**Exercise goal:**
Would you work out how many of the lines below hold "under" and reply with nothing but the number?

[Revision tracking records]
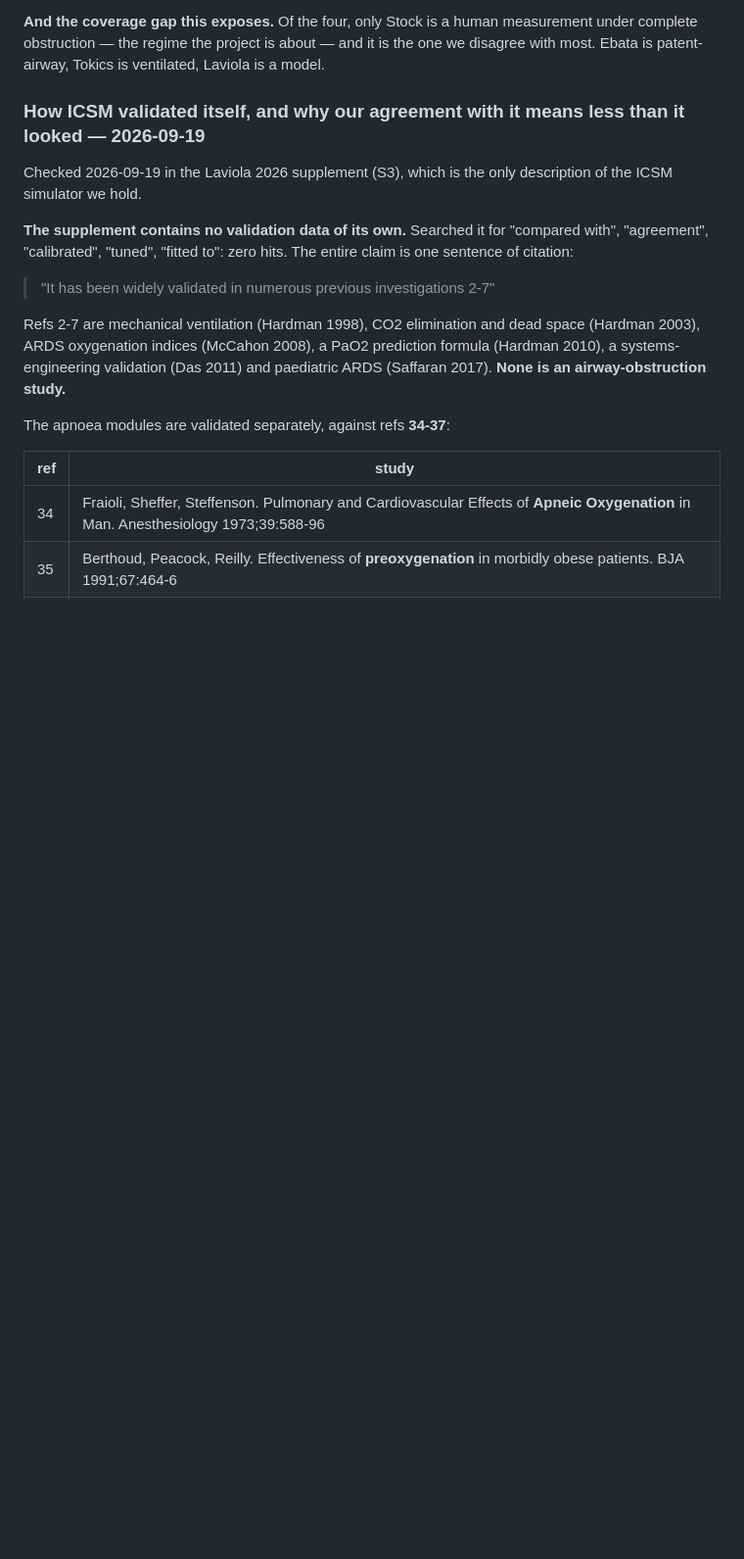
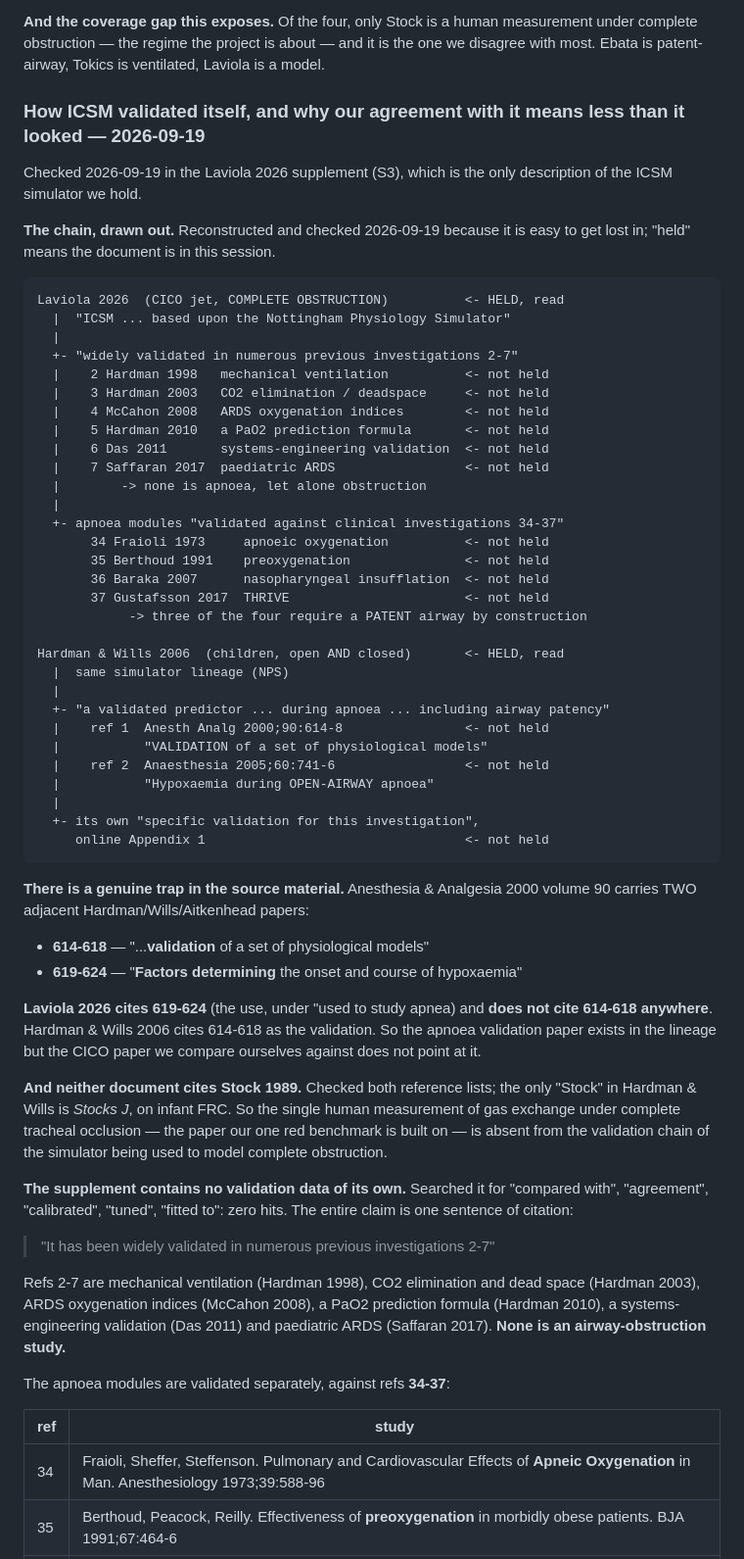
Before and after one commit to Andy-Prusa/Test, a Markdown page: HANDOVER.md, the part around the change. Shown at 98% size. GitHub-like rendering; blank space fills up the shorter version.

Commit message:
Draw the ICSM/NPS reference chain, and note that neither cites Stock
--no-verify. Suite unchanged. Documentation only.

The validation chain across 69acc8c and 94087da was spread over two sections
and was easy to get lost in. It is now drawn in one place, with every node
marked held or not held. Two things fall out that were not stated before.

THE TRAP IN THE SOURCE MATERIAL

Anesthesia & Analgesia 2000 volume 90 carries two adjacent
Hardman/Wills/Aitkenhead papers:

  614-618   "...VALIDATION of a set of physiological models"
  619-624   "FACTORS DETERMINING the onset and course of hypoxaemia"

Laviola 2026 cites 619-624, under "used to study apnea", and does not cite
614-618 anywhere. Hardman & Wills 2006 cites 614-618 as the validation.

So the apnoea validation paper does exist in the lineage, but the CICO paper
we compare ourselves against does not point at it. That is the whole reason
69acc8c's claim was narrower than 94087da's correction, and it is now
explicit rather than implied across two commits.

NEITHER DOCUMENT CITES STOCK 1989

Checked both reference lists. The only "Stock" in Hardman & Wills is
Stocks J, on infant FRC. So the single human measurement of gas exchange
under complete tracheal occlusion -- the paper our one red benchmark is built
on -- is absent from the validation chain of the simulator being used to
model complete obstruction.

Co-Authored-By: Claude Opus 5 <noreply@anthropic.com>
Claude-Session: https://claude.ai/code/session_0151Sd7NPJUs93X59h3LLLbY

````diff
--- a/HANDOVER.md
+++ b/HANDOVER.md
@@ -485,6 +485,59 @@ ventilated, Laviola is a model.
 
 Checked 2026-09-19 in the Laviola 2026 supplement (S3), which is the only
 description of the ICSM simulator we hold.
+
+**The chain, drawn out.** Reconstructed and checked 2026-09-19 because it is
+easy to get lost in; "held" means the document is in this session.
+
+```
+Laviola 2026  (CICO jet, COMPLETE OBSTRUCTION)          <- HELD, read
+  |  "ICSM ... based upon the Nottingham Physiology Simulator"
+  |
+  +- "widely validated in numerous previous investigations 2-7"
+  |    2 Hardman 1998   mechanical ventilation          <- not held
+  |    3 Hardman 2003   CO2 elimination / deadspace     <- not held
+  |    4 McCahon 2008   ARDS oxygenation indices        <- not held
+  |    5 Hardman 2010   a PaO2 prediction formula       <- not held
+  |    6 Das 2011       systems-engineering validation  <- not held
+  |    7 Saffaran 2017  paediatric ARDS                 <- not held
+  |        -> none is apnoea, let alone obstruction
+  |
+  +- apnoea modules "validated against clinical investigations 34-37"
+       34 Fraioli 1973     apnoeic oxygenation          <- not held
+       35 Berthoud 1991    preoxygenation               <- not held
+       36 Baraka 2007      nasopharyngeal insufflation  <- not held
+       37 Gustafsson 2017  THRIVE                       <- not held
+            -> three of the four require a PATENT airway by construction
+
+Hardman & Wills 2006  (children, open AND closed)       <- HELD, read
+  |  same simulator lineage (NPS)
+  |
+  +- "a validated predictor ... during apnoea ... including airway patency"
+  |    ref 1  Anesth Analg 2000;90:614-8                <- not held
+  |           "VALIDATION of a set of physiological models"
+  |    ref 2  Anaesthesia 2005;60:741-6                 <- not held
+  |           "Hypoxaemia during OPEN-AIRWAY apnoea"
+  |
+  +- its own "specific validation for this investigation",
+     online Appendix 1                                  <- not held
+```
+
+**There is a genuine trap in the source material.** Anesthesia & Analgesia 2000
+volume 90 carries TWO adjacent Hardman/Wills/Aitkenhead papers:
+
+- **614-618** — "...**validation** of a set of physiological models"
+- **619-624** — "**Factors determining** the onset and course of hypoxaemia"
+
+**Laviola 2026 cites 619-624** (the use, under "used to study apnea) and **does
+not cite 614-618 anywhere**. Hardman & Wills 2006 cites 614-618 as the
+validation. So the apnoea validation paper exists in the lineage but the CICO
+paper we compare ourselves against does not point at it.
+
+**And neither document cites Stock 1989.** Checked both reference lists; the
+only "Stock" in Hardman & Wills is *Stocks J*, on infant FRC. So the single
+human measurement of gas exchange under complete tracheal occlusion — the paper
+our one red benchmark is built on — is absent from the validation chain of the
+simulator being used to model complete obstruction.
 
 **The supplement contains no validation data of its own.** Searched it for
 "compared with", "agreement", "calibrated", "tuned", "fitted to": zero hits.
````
--
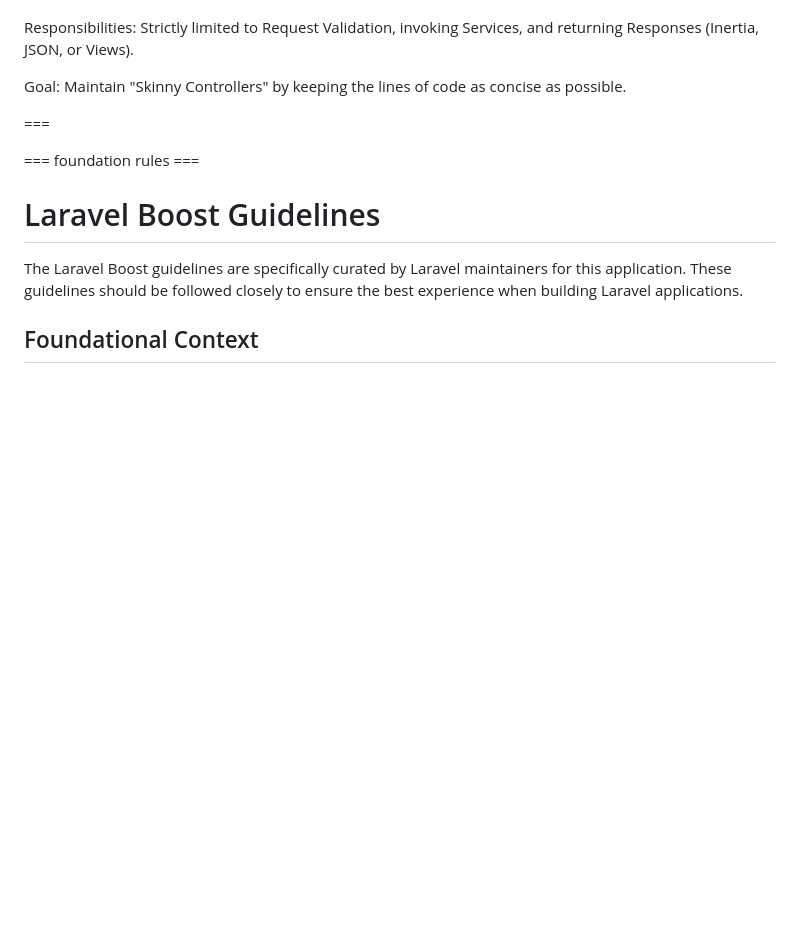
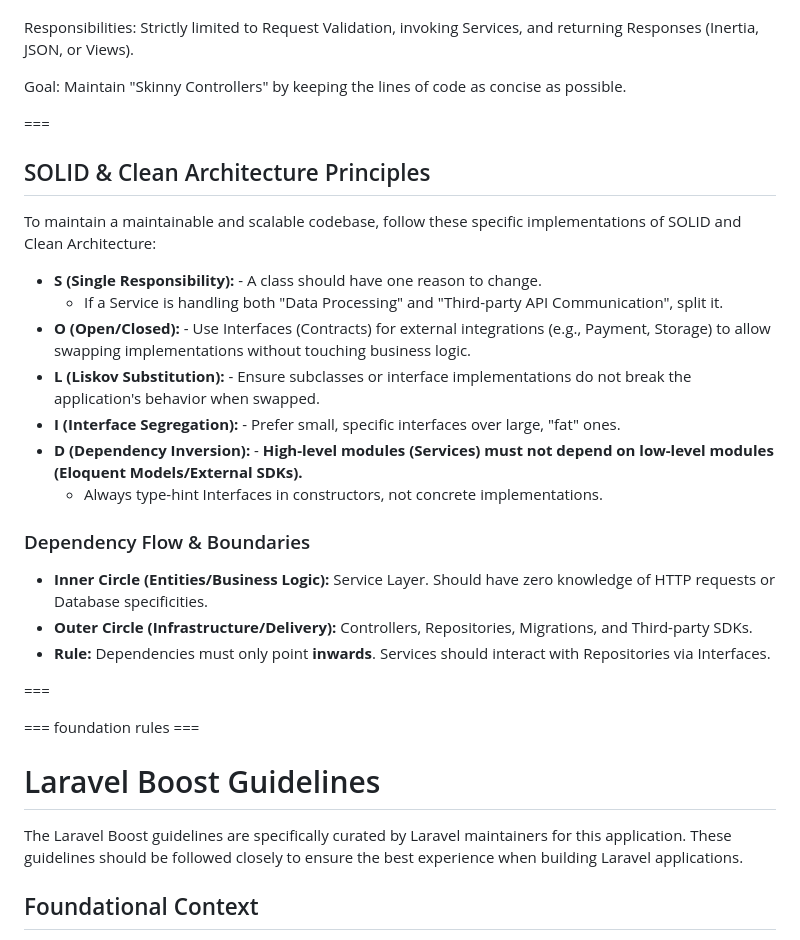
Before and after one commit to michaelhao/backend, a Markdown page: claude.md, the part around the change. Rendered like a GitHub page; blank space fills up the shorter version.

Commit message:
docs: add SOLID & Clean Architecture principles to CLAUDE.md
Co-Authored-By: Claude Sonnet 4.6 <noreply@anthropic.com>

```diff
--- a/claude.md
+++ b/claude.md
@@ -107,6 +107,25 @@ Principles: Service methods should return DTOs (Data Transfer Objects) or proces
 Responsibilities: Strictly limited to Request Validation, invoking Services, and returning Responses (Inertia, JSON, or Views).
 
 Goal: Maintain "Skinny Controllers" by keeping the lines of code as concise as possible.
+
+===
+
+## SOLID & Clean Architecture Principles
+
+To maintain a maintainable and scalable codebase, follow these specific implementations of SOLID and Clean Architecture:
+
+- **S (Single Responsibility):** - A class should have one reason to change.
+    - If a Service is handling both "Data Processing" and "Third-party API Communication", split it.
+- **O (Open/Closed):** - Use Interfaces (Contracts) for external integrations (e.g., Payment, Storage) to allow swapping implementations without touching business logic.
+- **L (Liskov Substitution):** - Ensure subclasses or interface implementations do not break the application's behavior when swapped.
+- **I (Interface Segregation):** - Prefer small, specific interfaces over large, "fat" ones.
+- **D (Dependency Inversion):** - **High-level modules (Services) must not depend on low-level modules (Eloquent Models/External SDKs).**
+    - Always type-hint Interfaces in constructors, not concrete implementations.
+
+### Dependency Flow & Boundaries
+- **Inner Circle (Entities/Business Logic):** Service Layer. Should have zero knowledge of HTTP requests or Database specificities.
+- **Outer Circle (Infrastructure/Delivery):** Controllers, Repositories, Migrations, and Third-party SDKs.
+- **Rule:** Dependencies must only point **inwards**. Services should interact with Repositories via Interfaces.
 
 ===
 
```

**Result below:**
4